Note: The information on this page reflects the state of knowledge when this update was written. Information may have changed.
Foundations, Shafts and Privies
(Archaeological photos courtesy of Thunderbird.)
Archaeological excavation is “well” underway at Robinson Terminal South, future site of EYA’s Robinson Landing development on the 300 block of South Union Street. Archaeologists from Thunderbird Archaeology, a division of Wetland Studies and Solutions, have been on-site for several weeks and are hard at work finding, identifying, and documenting the archaeological remains present.
They began by digging a series of diagonal trenches across the northwest corner of the site in an attempt to uncover any building foundations or other features that may still exist. These long, deep trenches are also useful for looking at the changes in soil layers across the site as well as documenting the location of the original Point Lumley.
Trenching on just this corner of the site has already uncovered several historic features. So far, the site represents a remarkably intact, well-preserved glimpse into early urban Alexandria.
Now that the features described below have been identified, archaeologists from Thunderbird are working closely with archaeologists from the City of Alexandria to make sure they are properly documented and excavated and that the artifacts will be excavated and analyzed so that we can learn more about early urban Alexandria. Stay tuned for more information regarding these archaeological features as well as any new discoveries from this site or elsewhere on Alexandria’s waterfront.
These two adjacent stone foundations are the remains of two dwellings along South Union Street. Fortunately for us, the two buildings that used to stand on these foundations can be seen in this Civil War era photograph. Taken from the center of the block looking to the west, this view captures the rear of these two dwellings and allows us to better imagine what used to stand here.
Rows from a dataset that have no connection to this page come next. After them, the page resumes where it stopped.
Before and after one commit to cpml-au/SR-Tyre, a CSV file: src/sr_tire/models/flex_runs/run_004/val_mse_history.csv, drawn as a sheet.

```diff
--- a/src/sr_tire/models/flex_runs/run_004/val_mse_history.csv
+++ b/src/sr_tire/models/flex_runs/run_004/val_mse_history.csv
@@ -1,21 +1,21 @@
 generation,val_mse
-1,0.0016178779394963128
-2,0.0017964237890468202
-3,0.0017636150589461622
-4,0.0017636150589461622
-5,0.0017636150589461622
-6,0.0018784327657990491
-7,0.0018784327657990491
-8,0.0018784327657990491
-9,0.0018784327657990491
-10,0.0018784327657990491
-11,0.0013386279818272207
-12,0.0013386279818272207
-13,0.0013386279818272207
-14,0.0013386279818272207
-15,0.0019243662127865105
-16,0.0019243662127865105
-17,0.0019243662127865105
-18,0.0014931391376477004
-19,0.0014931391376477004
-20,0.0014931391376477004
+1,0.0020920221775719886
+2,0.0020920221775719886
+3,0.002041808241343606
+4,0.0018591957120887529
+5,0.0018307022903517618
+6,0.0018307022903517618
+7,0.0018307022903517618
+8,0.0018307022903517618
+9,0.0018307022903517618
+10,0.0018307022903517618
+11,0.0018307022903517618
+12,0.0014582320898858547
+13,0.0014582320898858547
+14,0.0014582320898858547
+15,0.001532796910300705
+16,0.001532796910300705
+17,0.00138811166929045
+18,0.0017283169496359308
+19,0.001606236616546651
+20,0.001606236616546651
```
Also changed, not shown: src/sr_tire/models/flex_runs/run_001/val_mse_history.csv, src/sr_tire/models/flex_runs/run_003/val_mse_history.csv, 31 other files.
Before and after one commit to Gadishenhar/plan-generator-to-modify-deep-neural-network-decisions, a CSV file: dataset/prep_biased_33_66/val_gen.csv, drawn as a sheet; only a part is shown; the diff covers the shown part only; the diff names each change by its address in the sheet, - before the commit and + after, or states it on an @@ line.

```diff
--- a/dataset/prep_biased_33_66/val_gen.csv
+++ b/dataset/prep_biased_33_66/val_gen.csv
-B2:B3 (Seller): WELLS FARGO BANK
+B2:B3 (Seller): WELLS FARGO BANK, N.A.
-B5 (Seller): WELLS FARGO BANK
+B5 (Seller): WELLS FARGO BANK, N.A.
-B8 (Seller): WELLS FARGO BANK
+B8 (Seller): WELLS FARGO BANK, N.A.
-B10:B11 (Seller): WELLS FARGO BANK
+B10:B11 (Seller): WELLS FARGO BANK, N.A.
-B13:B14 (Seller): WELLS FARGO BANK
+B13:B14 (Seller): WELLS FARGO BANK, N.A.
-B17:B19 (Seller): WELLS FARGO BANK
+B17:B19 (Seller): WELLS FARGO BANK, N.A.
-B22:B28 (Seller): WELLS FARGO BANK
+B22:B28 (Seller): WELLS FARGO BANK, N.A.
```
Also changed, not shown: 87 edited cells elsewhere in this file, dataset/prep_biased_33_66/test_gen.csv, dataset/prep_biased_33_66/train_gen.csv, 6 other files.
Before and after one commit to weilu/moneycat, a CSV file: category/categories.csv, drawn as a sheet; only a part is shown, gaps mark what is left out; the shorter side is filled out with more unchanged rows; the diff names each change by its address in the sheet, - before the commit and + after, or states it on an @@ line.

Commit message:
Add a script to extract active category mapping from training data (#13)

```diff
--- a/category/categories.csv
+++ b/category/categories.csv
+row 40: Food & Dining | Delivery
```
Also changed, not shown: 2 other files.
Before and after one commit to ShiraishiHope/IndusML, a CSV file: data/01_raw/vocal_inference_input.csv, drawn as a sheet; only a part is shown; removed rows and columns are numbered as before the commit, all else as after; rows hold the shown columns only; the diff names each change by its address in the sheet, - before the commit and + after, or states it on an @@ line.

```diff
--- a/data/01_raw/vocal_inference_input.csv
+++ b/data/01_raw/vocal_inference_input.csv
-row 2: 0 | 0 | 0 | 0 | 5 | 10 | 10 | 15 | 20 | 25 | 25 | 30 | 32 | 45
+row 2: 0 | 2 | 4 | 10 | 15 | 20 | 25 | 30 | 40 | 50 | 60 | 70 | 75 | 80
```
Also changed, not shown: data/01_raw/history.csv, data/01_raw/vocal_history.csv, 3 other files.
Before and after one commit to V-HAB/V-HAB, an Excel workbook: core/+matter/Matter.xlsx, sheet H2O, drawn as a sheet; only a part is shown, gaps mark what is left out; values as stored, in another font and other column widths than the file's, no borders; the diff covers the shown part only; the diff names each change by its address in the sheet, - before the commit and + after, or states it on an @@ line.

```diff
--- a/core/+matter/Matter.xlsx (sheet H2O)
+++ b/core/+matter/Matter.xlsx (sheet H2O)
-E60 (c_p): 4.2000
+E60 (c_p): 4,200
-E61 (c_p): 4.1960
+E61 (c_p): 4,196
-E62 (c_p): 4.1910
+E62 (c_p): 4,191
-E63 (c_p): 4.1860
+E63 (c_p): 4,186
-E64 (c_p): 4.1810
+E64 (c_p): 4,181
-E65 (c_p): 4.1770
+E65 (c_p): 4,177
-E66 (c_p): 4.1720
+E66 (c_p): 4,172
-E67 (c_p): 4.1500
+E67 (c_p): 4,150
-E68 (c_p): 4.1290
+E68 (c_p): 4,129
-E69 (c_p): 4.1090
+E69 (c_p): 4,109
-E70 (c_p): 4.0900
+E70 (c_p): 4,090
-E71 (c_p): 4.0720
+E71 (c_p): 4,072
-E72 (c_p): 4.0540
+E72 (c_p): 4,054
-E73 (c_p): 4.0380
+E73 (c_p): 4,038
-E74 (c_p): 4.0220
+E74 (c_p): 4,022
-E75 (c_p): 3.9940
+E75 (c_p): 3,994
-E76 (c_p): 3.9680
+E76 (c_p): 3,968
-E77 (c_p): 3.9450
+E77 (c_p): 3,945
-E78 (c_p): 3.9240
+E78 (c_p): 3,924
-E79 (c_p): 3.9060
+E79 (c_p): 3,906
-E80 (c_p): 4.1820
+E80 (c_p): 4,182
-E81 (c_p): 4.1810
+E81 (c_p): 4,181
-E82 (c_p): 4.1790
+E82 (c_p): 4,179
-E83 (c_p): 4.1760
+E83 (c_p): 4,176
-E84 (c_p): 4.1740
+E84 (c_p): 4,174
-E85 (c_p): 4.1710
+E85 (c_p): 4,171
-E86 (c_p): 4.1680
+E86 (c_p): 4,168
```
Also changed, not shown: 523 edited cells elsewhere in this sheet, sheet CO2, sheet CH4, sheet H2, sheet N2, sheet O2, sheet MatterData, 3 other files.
Located against the rear of one of these dwellings is this brick-lined well or privy. At this point, it is not clear if this brick shaft was used for water or as a toilet, but further investigation of this feature will help us determine its use. In either case, the wet, oxygen-free, water-logged conditions at the bottom are excellent for preserving organic material that would otherwise decay and be lost. Currently on display at the Alexandria Archaeology Museum on the third floor of the Torpedo Factory is an exhibit of 18th-century leather shoes, which were recovered from a privy located just across the street.
Archaeologists discovered another brick-lined shaft in the middle of the northwest corner of the site. To assess the feature’s depth, archaeologists removed a vertical section of soil from the bricks and exposed what appears to be a wooden ring at the base under the last course of bricks. The ring, also called a curb, aided in constructing the well and also provided a level surface. The feature is six feet in diameter and 5 feet deep.
Wooden Box Privy
Just peeking out of the sidewall of this trench is the corner of a wooden box privy. Like the brick shaft behind the stone foundation, this feature has the potential to hold a wide array of material culture that otherwise would not ordinarily survive. Interestingly, after heavy rain, the outline of this feature can be seen on the surface.
This brick foundation at the corner of South Union Street and Duke Street is exciting because it appears to date to the late 18th-early 19th century. Much of the interior of this structure is filled with brick rubble, but to the right you can see a chimney base and hearth. Preliminary testing shows that underneath this layer are intact deposits full of broken ceramics and glass that will help us date this building as well as MANY animal bones which we can use to understand what the people living here ate during the 18th and 19th centuries.
In addition to residential structures, Thunderbird Archaeologists are uncovering evidence of this block’s industrial use. Here is an interesting brick structure that doesn’t seem to show up on any of the historic maps we’ve consulted. The interior brick seems to be built as a series of piers jutting out into the center of the structure, connected by a brick floor. Soot and dry, crumbling brick—evidence of controlled fire and burning—suggests that this was an industrial space and that this portion of the building was critical for whatever was produced here. Perhaps these are the remains of a bakery’s ovens or some other industrial building that required fire and heat.